Public Health Silicone Viscosity Average Amount Hyaluronate
These keywords were added by machine and not by the authors. This process is experimental and the keywords may be updated as the learning algorithm improves.
This is a preview of subscription content, log in to check access.
Ando F, Miyake Y, Oshima K, Yamanake A (1986) Temporary use of intraocular silicone oil in the treatment of complicated retinal detachment. Graefe's Arch Clin Exp Ophthalmol 224: 32–33CrossRefGoogle Scholar
Fletcher ME, Peyman GA (1985) A simplified technique for the removal of liquid silicone from vitrectomized eyes. Retina 5: 168–171PubMedGoogle Scholar
Gonvers M (1982) Temporary use of intraocular silicone oil in the treatment of detachment with massive periretinal proliferation. Ophthalmologica 184: 210–218PubMedGoogle Scholar

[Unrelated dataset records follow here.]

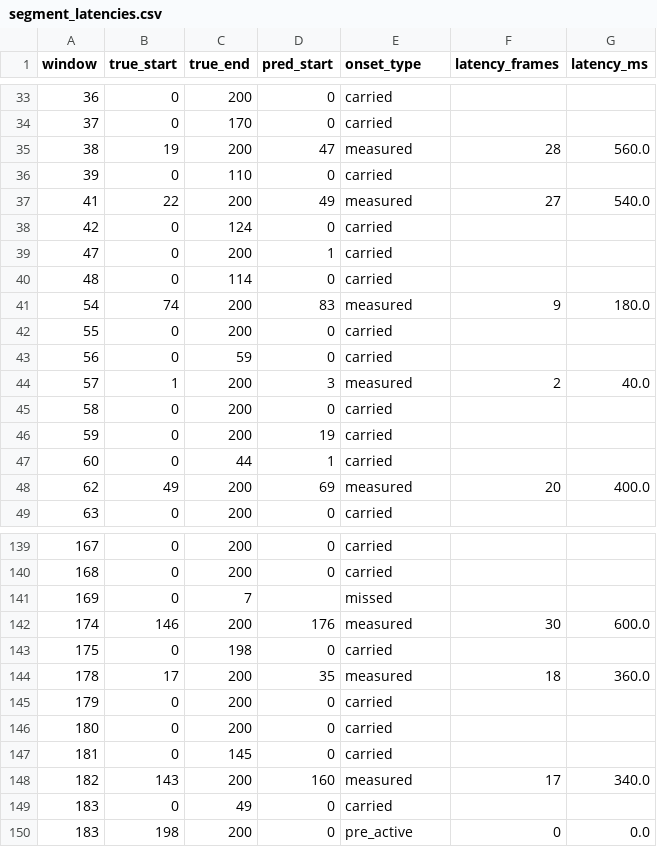
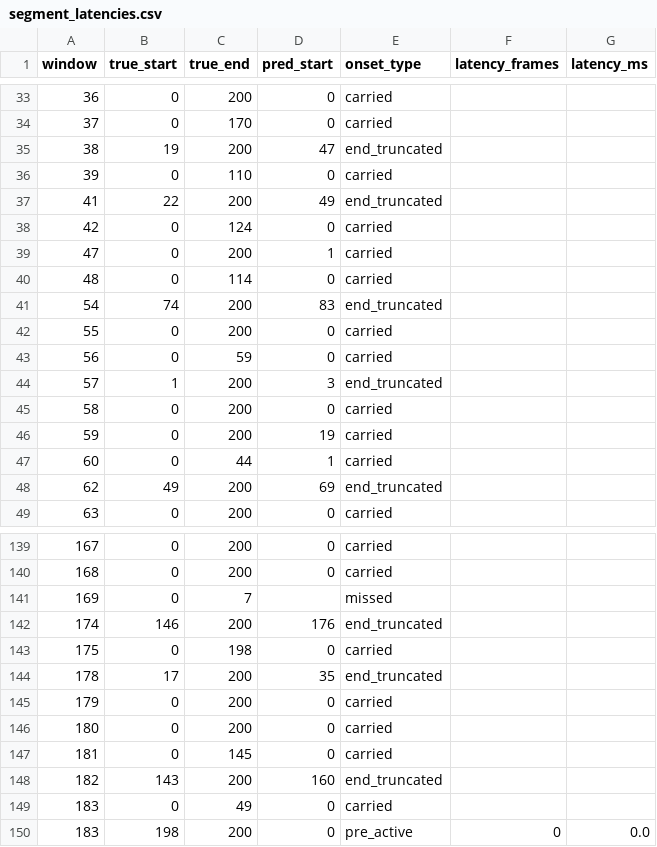
Before and after one commit to Arnav0405/Astra-Real-Time-Streaming-Voice-Assist, a CSV file: services/ml/runs/vad/segment_latencies.csv, drawn as a sheet; only a part is shown, gaps mark what is left out; the diff covers the shown part only.

```diff
--- a/services/ml/runs/vad/segment_latencies.csv
+++ b/services/ml/runs/vad/segment_latencies.csv
@@ -34,5 +34,5 @@ window,true_start,true_end,pred_start,onset_type,latency_frames,latency_ms
 37,0,170,0,carried,,
-38,19,200,47,measured,28,560.0
+38,19,200,47,end_truncated,,
 39,0,110,0,carried,,
-41,22,200,49,measured,27,540.0
+41,22,200,49,end_truncated,,
 42,0,124,0,carried,,
@@ -40,6 +40,6 @@ window,true_start,true_end,pred_start,onset_type,latency_frames,latency_ms
 48,0,114,0,carried,,
-54,74,200,83,measured,9,180.0
+54,74,200,83,end_truncated,,
 55,0,200,0,carried,,
 56,0,59,0,carried,,
-57,1,200,3,measured,2,40.0
+57,1,200,3,end_truncated,,
 58,0,200,0,carried,,
@@ -47,3 +47,3 @@ window,true_start,true_end,pred_start,onset_type,latency_frames,latency_ms
 60,0,44,1,carried,,
-62,49,200,69,measured,20,400.0
+62,49,200,69,end_truncated,,
 63,0,200,0,carried,,
@@ -141,5 +141,5 @@ window,true_start,true_end,pred_start,onset_type,latency_frames,latency_ms
 169,0,7,,missed,,
-174,146,200,176,measured,30,600.0
+174,146,200,176,end_truncated,,
 175,0,198,0,carried,,
-178,17,200,35,measured,18,360.0
+178,17,200,35,end_truncated,,
 179,0,200,0,carried,,
@@ -147,3 +147,3 @@ window,true_start,true_end,pred_start,onset_type,latency_frames,latency_ms
 181,0,145,0,carried,,
-182,143,200,160,measured,17,340.0
+182,143,200,160,end_truncated,,
 183,0,49,0,carried,,
```
Also changed, not shown: 159 edited cells elsewhere in this file, 1 other file.
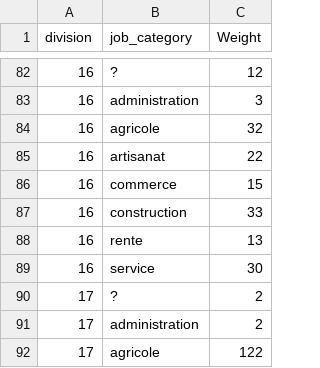
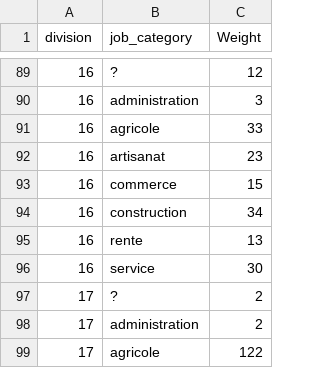
Before and after one commit to ozan-guven/HUM-450-Project, a CSV file: data/networks/bipartite_division_type_metiers/bipartite_graph.csv, drawn as a sheet; only a part is shown, gaps mark what is left out; the diff covers the shown part only.

```diff
--- a/data/networks/bipartite_division_type_metiers/bipartite_graph.csv
+++ b/data/networks/bipartite_division_type_metiers/bipartite_graph.csv
@@ -83,6 +90,6 @@ division,job_category,Weight
 16,administration,3
-16,agricole,32
-16,artisanat,22
+16,agricole,33
+16,artisanat,23
 16,commerce,15
-16,construction,33
+16,construction,34
 16,rente,13
```
Also changed, not shown: 26 added rows and 8 moved rows elsewhere in this file, data/networks/bipartite_rue_type_metiers/bipartite_graph.csv, 9 other files.
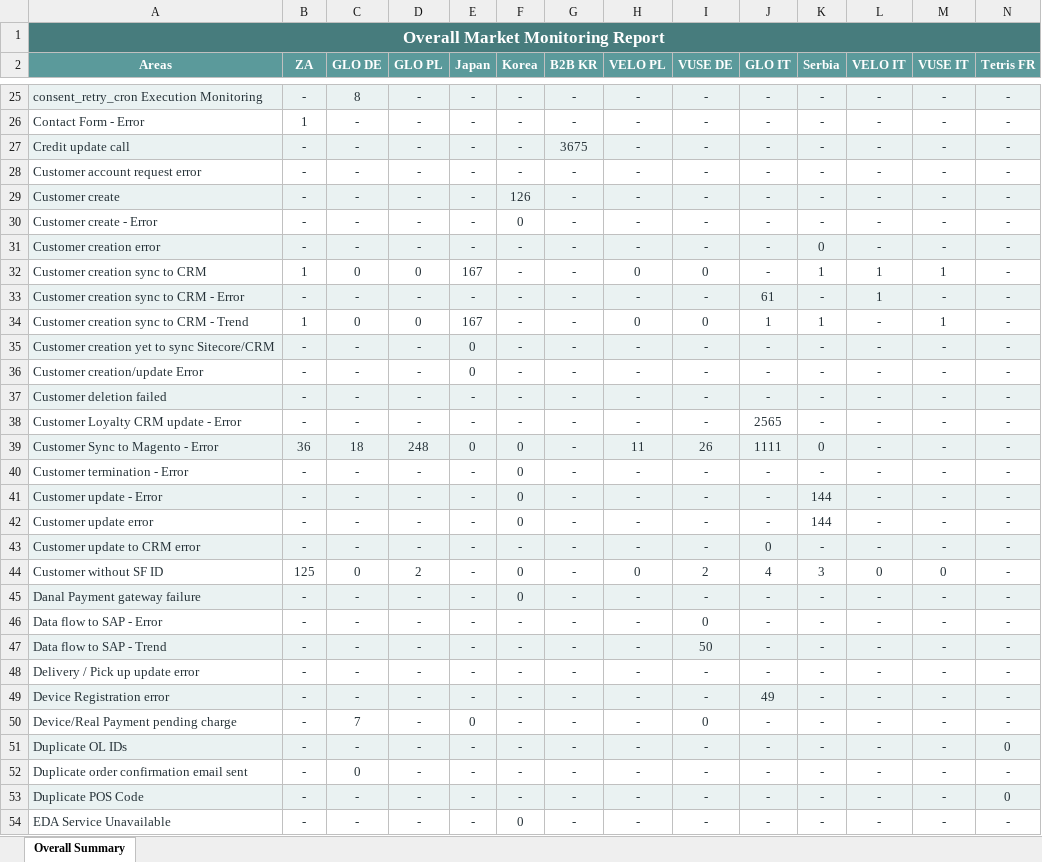
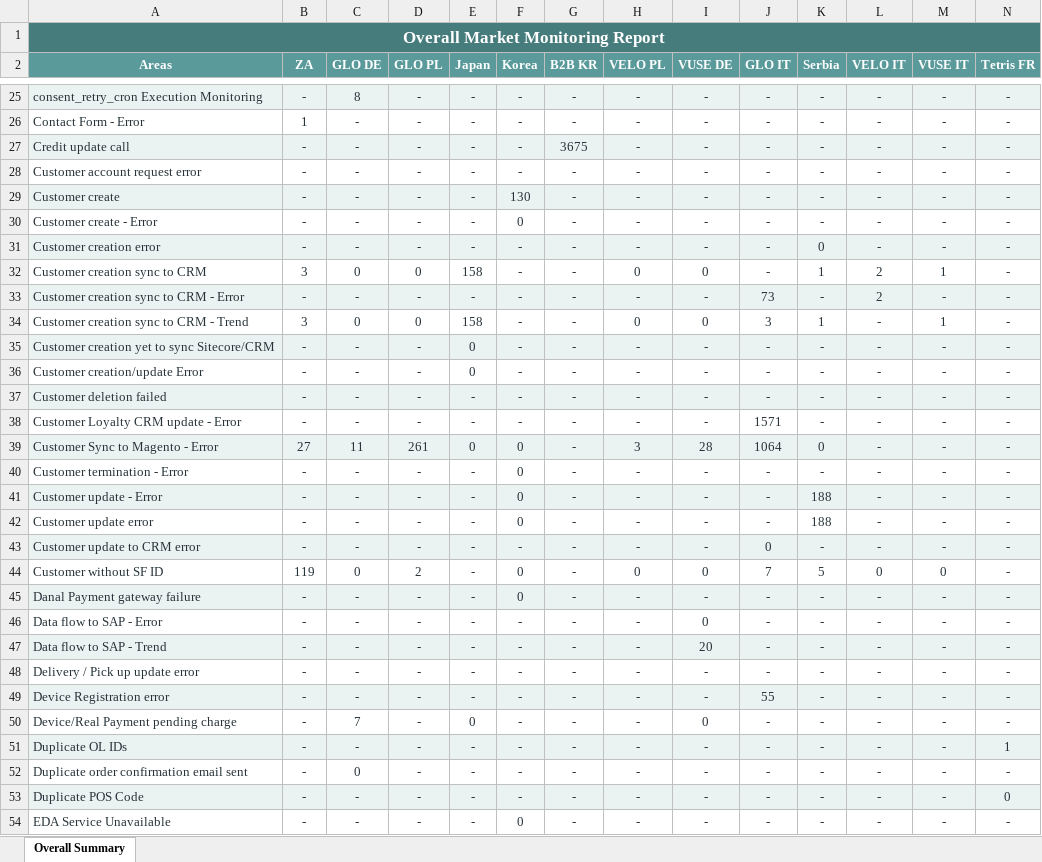
Before and after one commit to harko17/proactive, an Excel workbook: output/overall_report.xlsx, sheet Overall Summary, drawn as a sheet; only a part is shown, gaps mark what is left out; values as stored, in another font and other column widths than the file's, no borders; the diff covers the shown part only; the diff names each change by its address in the sheet, - before the commit and + after, or states it on an @@ line.

```diff
--- a/output/overall_report.xlsx (sheet Overall Summary)
+++ b/output/overall_report.xlsx (sheet Overall Summary)
-F29 (Korea): 126
+F29 (Korea): 130
-B32 (ZA): 1
+B32 (ZA): 3
-E32 (Japan): 167
+E32 (Japan): 158
-L32:L33 (VELO IT): 1
+L32:L33 (VELO IT): 2
-J33 (GLO IT): 61
+J33 (GLO IT): 73
-B34 (ZA): 1
+B34 (ZA): 3
-E34 (Japan): 167
+E34 (Japan): 158
-J34 (GLO IT): 1
+J34 (GLO IT): 3
-J38 (GLO IT): 2565
+J38 (GLO IT): 1571
-B39 (ZA): 36
+B39 (ZA): 27
-C39 (GLO DE): 18
+C39 (GLO DE): 11
-D39 (GLO PL): 248
+D39 (GLO PL): 261
-H39 (VELO PL): 11
+H39 (VELO PL): 3
-I39 (VUSE DE): 26
+I39 (VUSE DE): 28
-J39 (GLO IT): 1111
+J39 (GLO IT): 1064
-K41:K42 (Serbia): 144
+K41:K42 (Serbia): 188
-B44 (ZA): 125
+B44 (ZA): 119
-I44 (VUSE DE): 2
+I44 (VUSE DE): 0
-J44 (GLO IT): 4
+J44 (GLO IT): 7
-K44 (Serbia): 3
+K44 (Serbia): 5
-I47 (VUSE DE): 50
+I47 (VUSE DE): 20
-J49 (GLO IT): 49
+J49 (GLO IT): 55
-N51 (Tetris FR): 0
+N51 (Tetris FR): 1
```
Also changed, not shown: 59 edited cells elsewhere in this sheet, output/glo-it.xlsx, output/serbia.xlsx, 12 other files.
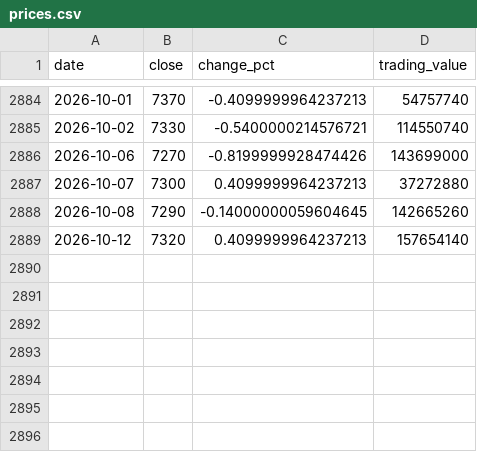
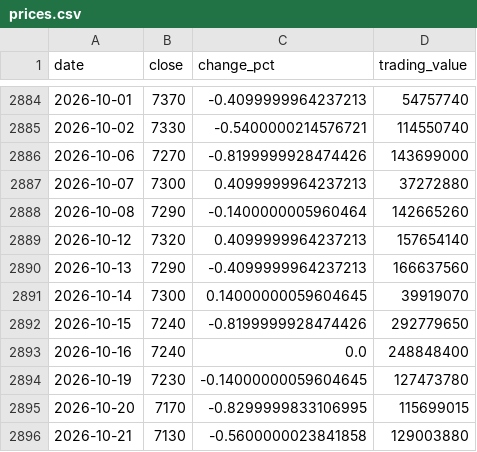
Before and after one commit to uihansol/Dividend-10Y-Treasury-Screener, a CSV file: data/cache/stocks/033920/prices.csv, drawn as a sheet; only a part is shown, gaps mark what is left out.

```diff
--- a/data/cache/stocks/033920/prices.csv
+++ b/data/cache/stocks/033920/prices.csv
@@ -2887,3 +2887,10 @@ date,close,change_pct,trading_value
 2026-10-07,7300,0.4099999964237213,37272880
-2026-10-08,7290,-0.14000000059604645,142665260
+2026-10-08,7290,-0.1400000005960464,142665260
 2026-10-12,7320,0.4099999964237213,157654140
+2026-10-13,7290,-0.4099999964237213,166637560
+2026-10-14,7300,0.14000000059604645,39919070
+2026-10-15,7240,-0.8199999928474426,292779650
+2026-10-16,7240,0.0,248848400
+2026-10-19,7230,-0.14000000059604645,127473780
+2026-10-20,7170,-0.8299999833106995,115699015
+2026-10-21,7130,-0.5600000023841858,129003880
```
Also changed, not shown: 4 other files.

Gonvers M (1985) Temporary silicone oil tamponade in the management of retinal detachment with proliferative vitreoretinopathy. Am J Ophthalmol 100: 239–245PubMedGoogle Scholar
Haut J, Ullern M, Chermet M, Van Effenterre G (1980) Complications of intraocular injections of silicone combined with vitrectomy. Ophthalmologica 180: 29–35PubMedGoogle Scholar
McCuen BW, Landers MB, Machemer R (1986) The use of silicone oil following failed vitrectomy for retinal detachment with advanced proliferative vitreoretinopathy. Graefe's Arch Clin Exp Ophthalmol 224: 38–39CrossRefGoogle Scholar
Miyamoto K, Refojo MF, Tolentino FI, Fournier GA, Albert DM (1984) Perfluoroether liquid as a long-term vitreous substitute: an experimental study. Retina 4: 264–268PubMedGoogle Scholar
Ni C, Wang WJ, Albert DM, Schepens CL (1983) Intravitreous silicone injection: histopathologic findings in a human eye after 12 years. Arch Ophthalmol 101: 1399–1401PubMedGoogle Scholar
Silicone Study Coordinating Center (1986) Manual of operations, the Silicone Study, revised edn. University of Southern California, Los AngelesGoogle Scholar
Thresher RJ, Ehrenberg M, Machemer R (1984) Gas-mediated vitreous compression: an experimental alternative to mechanized vitrectomy. Graefe's Arch Clin Exp Ophthalmol 221: 192–198CrossRefGoogle Scholar